Friday, March 18, 2011

Not Your Usual Soggy Plate

Corned beef for St. Pat's Day, of course. Extra special because we corned a local grass-fed brisket ourselves; five days in the brine and — perfection.
The traditional meal usually entails soggy cabbage and soggy potatoes, cooked in the meat-simmering water (where they pick up lots of salt). I have always dutifully re-created this uninspired meal, because... traditional.
But I recently had a dish of cream-braised cabbage that blew me away. So I decided that would be what we'd eat.
And the gates of freedom were thus breached. I could do the potatoes in some different way, too! Mashed, because leftover mashed potatoes make really good hash. (And because sad, boiled potato halves turn cold and sticky and gray on the plate so quickly.)
Cranky weighed in here with a great idea. We would make scalliony colcannon I mean champ from the mashed potatoes. How can ya get more Irish than that? (And it would be hella good in the hash.)
All resulting in this simple, pretty repast of food you actually wanted to eat.
A little buttery, I'll grant you. But the meat was very lean.

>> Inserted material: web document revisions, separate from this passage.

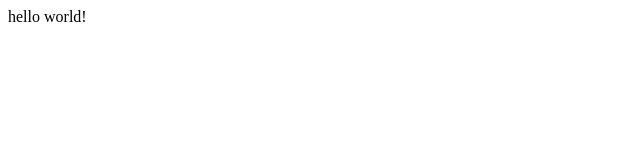
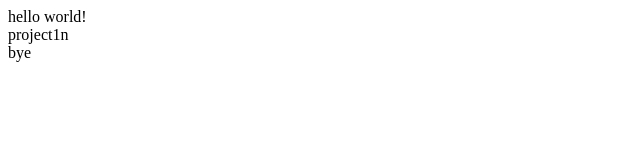
Before and after one commit to IMANJ80/project1n, a plain HTML site: page index.html in a window 1280 px wide. Shown: the full height of the page, 0-640 px from the left. Drawn offline with Linux system fonts and the light colour scheme.

Commit message:
header and footer added

```diff
--- a/index.html
+++ b/index.html
@@ -8,5 +8,7 @@
 <div>
     hello world!
 </div>
+<header>project1n</header>
+<footer>bye</footer>
 </body>
 </html>
```
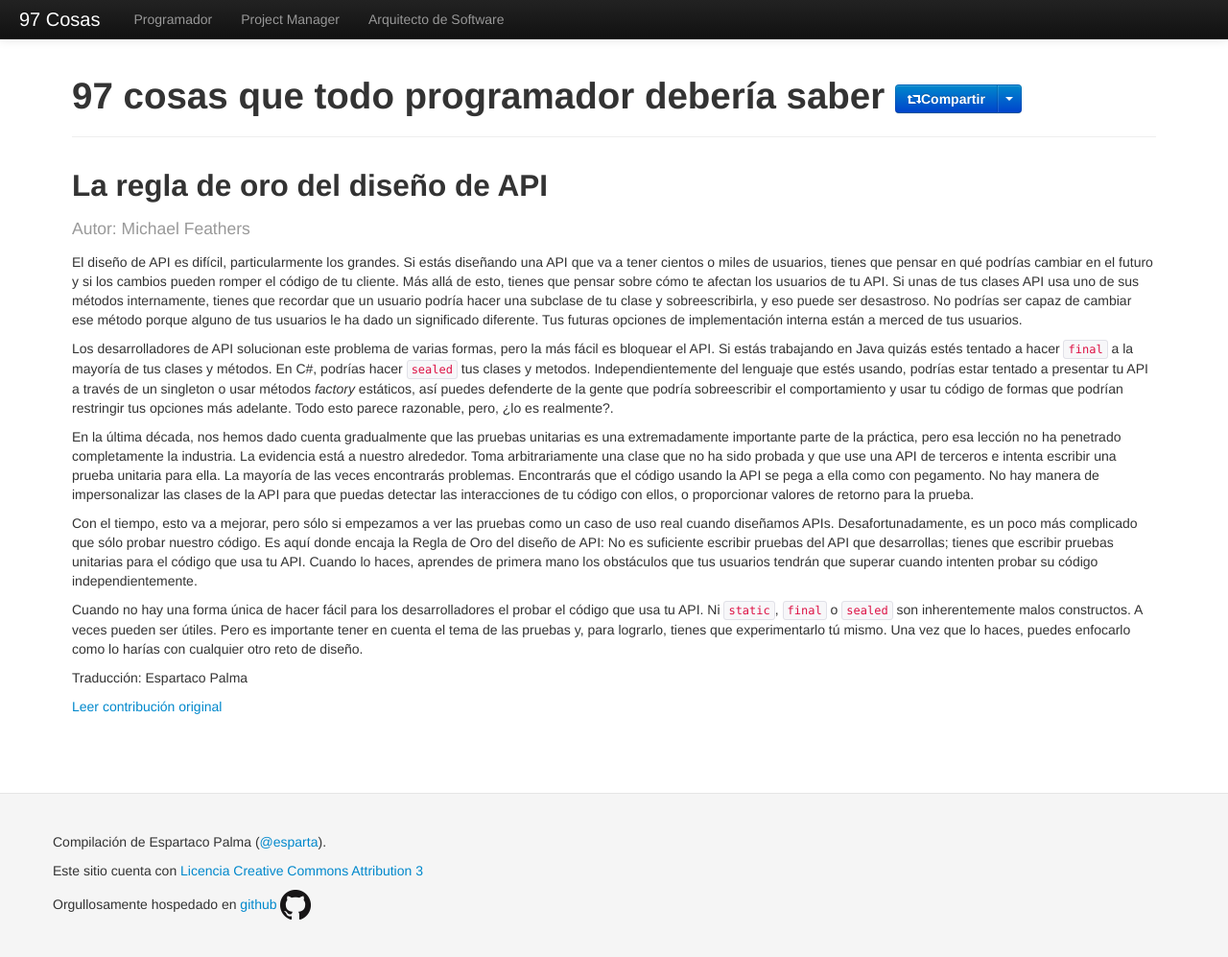
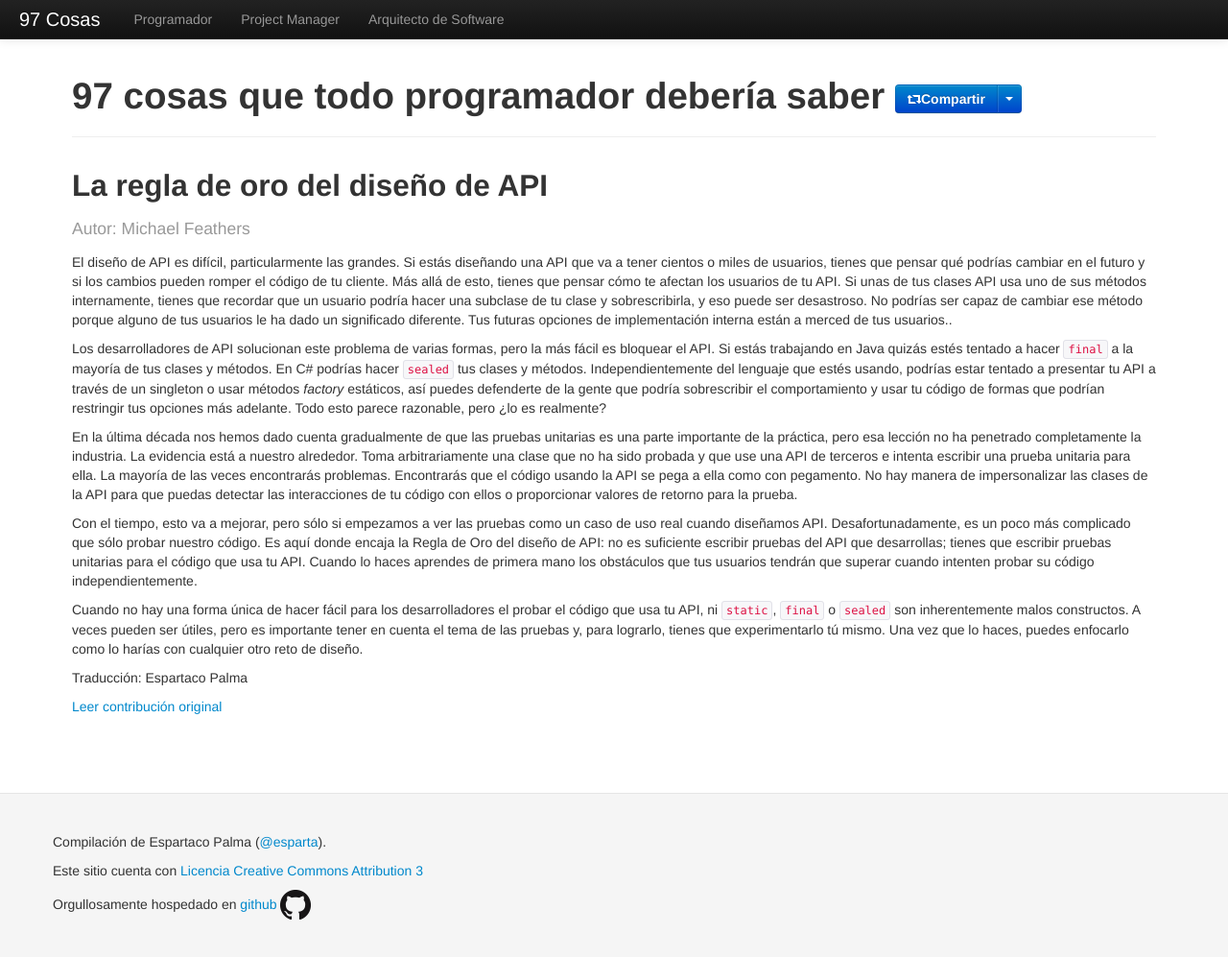
Before and after one commit to esparta/97cosas, a Jekyll site: the page built from programador/regla-oro-api.md, in a window 1280 px wide and 999 px high. Shown: the whole window at 96% size. Built offline with Jekyll 4.4.1, drawn with Linux system fonts in a browser that asks for light colours; comment, search, counter and statistics services are not loaded.

Commit message:
Spelling corrections on regla-oro-api

```diff
--- a/programador/regla-oro-api.md
+++ b/programador/regla-oro-api.md
@@ -7,50 +7,50 @@ translator: Espartaco Palma
 original: http://programmer.97things.oreilly.com/wiki/index.php/The_Golden_Rule_of_API_Design
 ---
 
-El diseño de API es difícil, particularmente los grandes. Si estás
+El diseño de API es difícil, particularmente las grandes. Si estás
 diseñando una API que va a tener cientos o miles de usuarios, tienes que
-pensar en qué podrías cambiar en el futuro y si los cambios pueden
-romper el código de tu cliente. Más allá de esto, tienes que pensar
-sobre cómo te afectan los usuarios de tu API. Si unas de tus clases API
-usa uno de sus métodos internamente, tienes que recordar que un usuario
-podría hacer una subclase de tu clase y sobreescribirla, y eso puede ser
-desastroso. No podrías ser capaz de cambiar ese método porque alguno de
-tus usuarios le ha dado un significado diferente. Tus futuras opciones
-de implementación interna están a merced de tus usuarios.
+pensar qué podrías cambiar en el futuro y si los cambios pueden romper
+el código de tu cliente. Más allá de esto, tienes que pensar cómo te
+afectan los usuarios de tu API. Si unas de tus clases API usa uno de sus
+métodos internamente, tienes que recordar que un usuario podría hacer
+una subclase de tu clase y sobrescribirla, y eso puede ser desastroso.
+No podrías ser capaz de cambiar ese método porque alguno de tus usuarios
+le ha dado un significado diferente. Tus futuras opciones de
+implementación interna están a merced de tus usuarios..
 
 Los desarrolladores de API solucionan este problema de varias formas,
 pero la más fácil es bloquear el API. Si estás trabajando en Java quizás
 estés tentado a hacer `final` a la mayoría de tus clases y métodos. En
-C#, podrías hacer `sealed` tus clases y metodos. Independientemente del
+C# podrías hacer `sealed` tus clases y métodos. Independientemente del
 lenguaje que estés usando, podrías estar tentado a presentar tu API a
 través de un singleton o usar métodos _factory_ estáticos, así puedes
-defenderte de la gente que podría sobreescribir el comportamiento y usar
+defenderte de la gente que podría sobrescribir el comportamiento y usar
 tu código de formas que podrían restringir tus opciones más adelante.
-Todo esto parece razonable, pero, ¿lo es realmente?.
+Todo esto parece razonable, pero ¿lo es realmente?
 
-En la última década, nos hemos dado cuenta gradualmente que las pruebas
-unitarias es una extremadamente importante parte de la práctica, pero
-esa lección no ha penetrado completamente la industria. La evidencia
-está a nuestro alrededor. Toma arbitrariamente una clase que no ha sido
-probada y que use una API de terceros e intenta escribir una prueba
-unitaria para ella. La mayoría de las veces encontrarás problemas.
-Encontrarás que el código usando la API se pega a ella como con
-pegamento. No hay manera de impersonalizar las clases de la API para que
-puedas detectar las interacciones de tu código con ellos, o proporcionar
-valores de retorno para la prueba.
+En la última década nos hemos dado cuenta gradualmente de que las
+pruebas unitarias es una parte importante de la práctica, pero esa
+lección no ha penetrado completamente la industria. La evidencia está a
+nuestro alrededor. Toma arbitrariamente una clase que no ha sido probada
+y que use una API de terceros e intenta escribir una prueba unitaria
+para ella. La mayoría de las veces encontrarás problemas. Encontrarás
+que el código usando la API se pega a ella como con pegamento. No hay
+manera de impersonalizar las clases de la API para que puedas detectar
+las interacciones de tu código con ellos o proporcionar valores de
+retorno para la prueba.
 
 Con el tiempo, esto va a mejorar, pero sólo si empezamos a ver las
-pruebas como un caso de uso real cuando diseñamos APIs.
+pruebas como un caso de uso real cuando diseñamos API.
 Desafortunadamente, es un poco más complicado que sólo probar nuestro
-código. Es aquí donde encaja la Regla de Oro del diseño de API: No es
+código. Es aquí donde encaja la Regla de Oro del diseño de API: no es
 suficiente escribir pruebas del API que desarrollas; tienes que escribir
-pruebas unitarias para el código que usa tu API. Cuando lo haces,
+pruebas unitarias para el código que usa tu API. Cuando lo haces
 aprendes de primera mano los obstáculos que tus usuarios tendrán que
 superar cuando intenten probar su código independientemente.
 
 Cuando no hay una forma única de hacer fácil para los desarrolladores el
-probar el código que usa tu API. Ni `static`, `final` o `sealed` son
-inherentemente malos constructos. A veces pueden ser útiles. Pero es
+probar el código que usa tu API, ni `static`, `final` o `sealed` son
+inherentemente malos constructos. A veces pueden ser útiles, pero es
 importante tener en cuenta el tema de las pruebas y, para lograrlo,
 tienes que experimentarlo tú mismo. Una vez que lo haces, puedes
 enfocarlo como lo harías con cualquier otro reto de diseño.
```
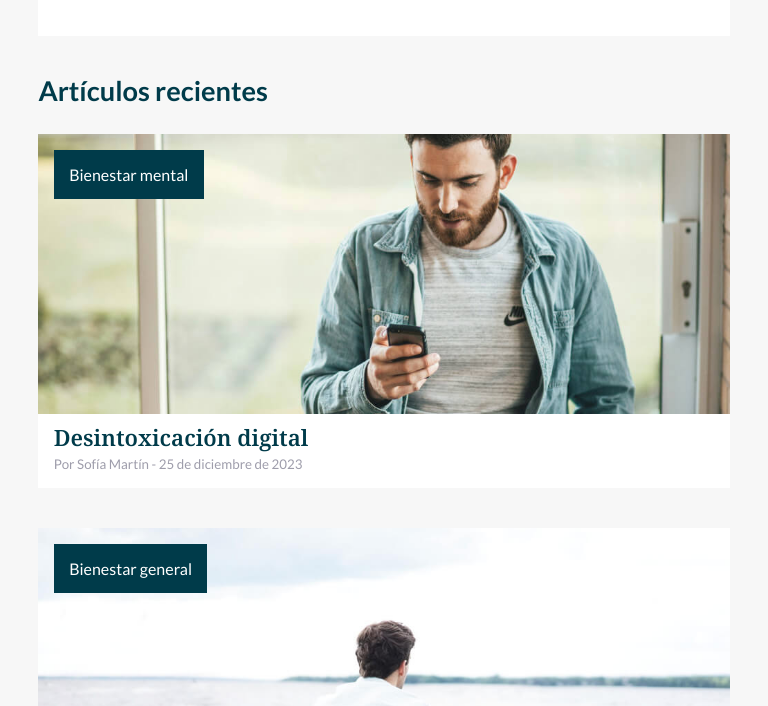
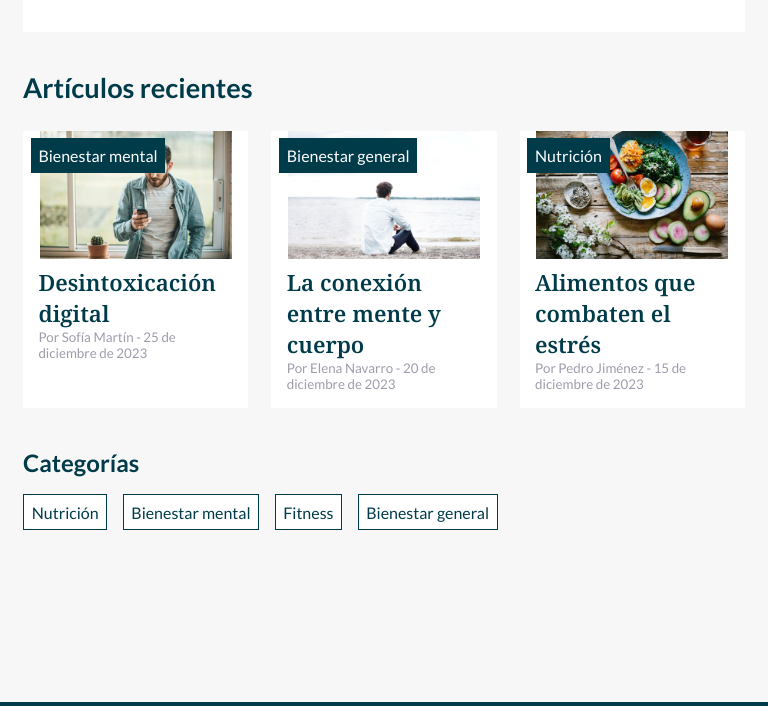
Before and after one commit to jpalomarbl/html-css-aula2-p3, a plain HTML site: page entrada.html in a window 768 px wide. Shown: the part 2731-3437 px from the top of the page. Drawn offline with Linux system fonts and the light colour scheme.

Commit message:
Finalizada versión tablet entrada.html

```diff
--- a/css/styles.css
+++ b/css/styles.css
@@ -565,7 +565,7 @@ section.entry > article > blockquote > span::before {
 
 /* ASIDE - RELATED ARTICLES */
 aside {
-  margin: 5vw;
+  margin: 5vw 5vw 20vw 5vw;
 
   width: 90%;
 }
@@ -640,6 +640,8 @@ aside > div > article > small {
 
 /* ASIDE - CATEGORIES */
 aside > nav > h3 {
+  font-family: "Lato", sans-serif;
+  font-size: 1.5rem;
   margin: 0;
 }
 
@@ -810,6 +812,45 @@ aside > nav > ul > li > a:hover {
   /* NAVIGATOR */
   section.entries > nav > ul > li > a {
     padding: 1vh 1vw;
+  }
+
+  /* -----entrada.html----- */
+  /* ARTICLE */
+  section.entry > article {
+    margin-left: 3vw;
+    margin-right: 3vw;
+  }
+
+  /* ASIDE - RELATED ARTICLES */
+  aside {
+    width: 94%;
+  }
+
+  aside > div {
+    display: grid;
+    grid-template-columns: repeat(3, 1fr);
+    column-gap: 3vw;
+  }
+
+  aside > div > h3 {
+    grid-column: span 3;
+  }
+
+  aside > div > article > div {
+    height: 16vh;
+  }
+
+  aside > div > article > div > a {
+    margin: 1vw;
+    padding: 1vw;
+  }
+
+  aside > div > article > div > img {
+    object-fit: scale-down;
+  }
+
+  aside > div > article > small {
+    display: block;
   }
 }
 
```
Lines whose indentation alone changed are shown as unchanged.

12 comments:

Zoomie said...

I was just reading about corning one's own beef - and here you've gone and done it! Huzzah!

cookiecrumb said...

Zooms: Yes, I think this is the third time we've done it, and it always works. Very satisfying. (My mom corned beef in the 60s -- once, I think -- without using pink salt. The meat comes out brown, not neon, but tastes just as good.)
May I add my vote to Chilebrown's? You can still pick up a corned beef in the market. Cranky and I were "denied" our usual Thanksgiving one year, visiting my parents. As soon as we arrived back in Mill Valley, before we even went home, we bought a still-fresh turkey and WHALED on that thing.

namastenancy said...

WOW! That corned beef looks awesome. I got some generic store bought stuff which was OK but not great enough to write about. I wonder if it's worth it to corn beef for only one? But I guess I can always give the extra away. I have a couple of friends who like the cooking at Chez Namaste Nancy.

Ms Brown Mouse said...

I think what you call hash is what we call bubble & squeak!
That corned dog, what a beautiful colour!

cookiecrumb said...

Nancy: I've bought the generic stuff; tastes good, but sometimes the texture is too flabby, streaked with fat. This one was so precious, have to say.
So can you corn beef for one? I'm thinking your butcher might not want to cut a brisket in half (but you could ask). I'd cut it in half at home and freeze one. It's brisket! You can do a million things with it.
Don't forget the great leftovers, too: sandwiches, hash.
(Of course your friends want to eat chez you!)

Mouse: OMG, just Wiki'd it. It IS! I'd always wondered. (Got stuck on spotted dick.) I like the name bub and squee much better than hash.

Denise | Chez Danisse said...

It all looks mmm mmm good.

cookiecrumb said...

Denise: Thanks! And to think, some years I don't bother with holiday feasts. So glad we did this time.

Ms Brown Mouse said...

Bubble & Squeak is a wonderful name, no?

cookiecrumb said...

Mouse: Yes. Officially, it is now B&S at our house from now on. I'm so... Britty!
(Do you remember the time I accidentally invented Toad in the Hole? Ha.)

Greg said...

I just can't help but smile back at the happy face of Irish Food. Mashers! Good on ya.

Greg said...

I just can't help but smile back at the happy face of Irish Food. Mashers! Good on ya.

cookiecrumb said...

Greg: It is happy!. Guess what; I figured out why I like corned beef. It's almost pork!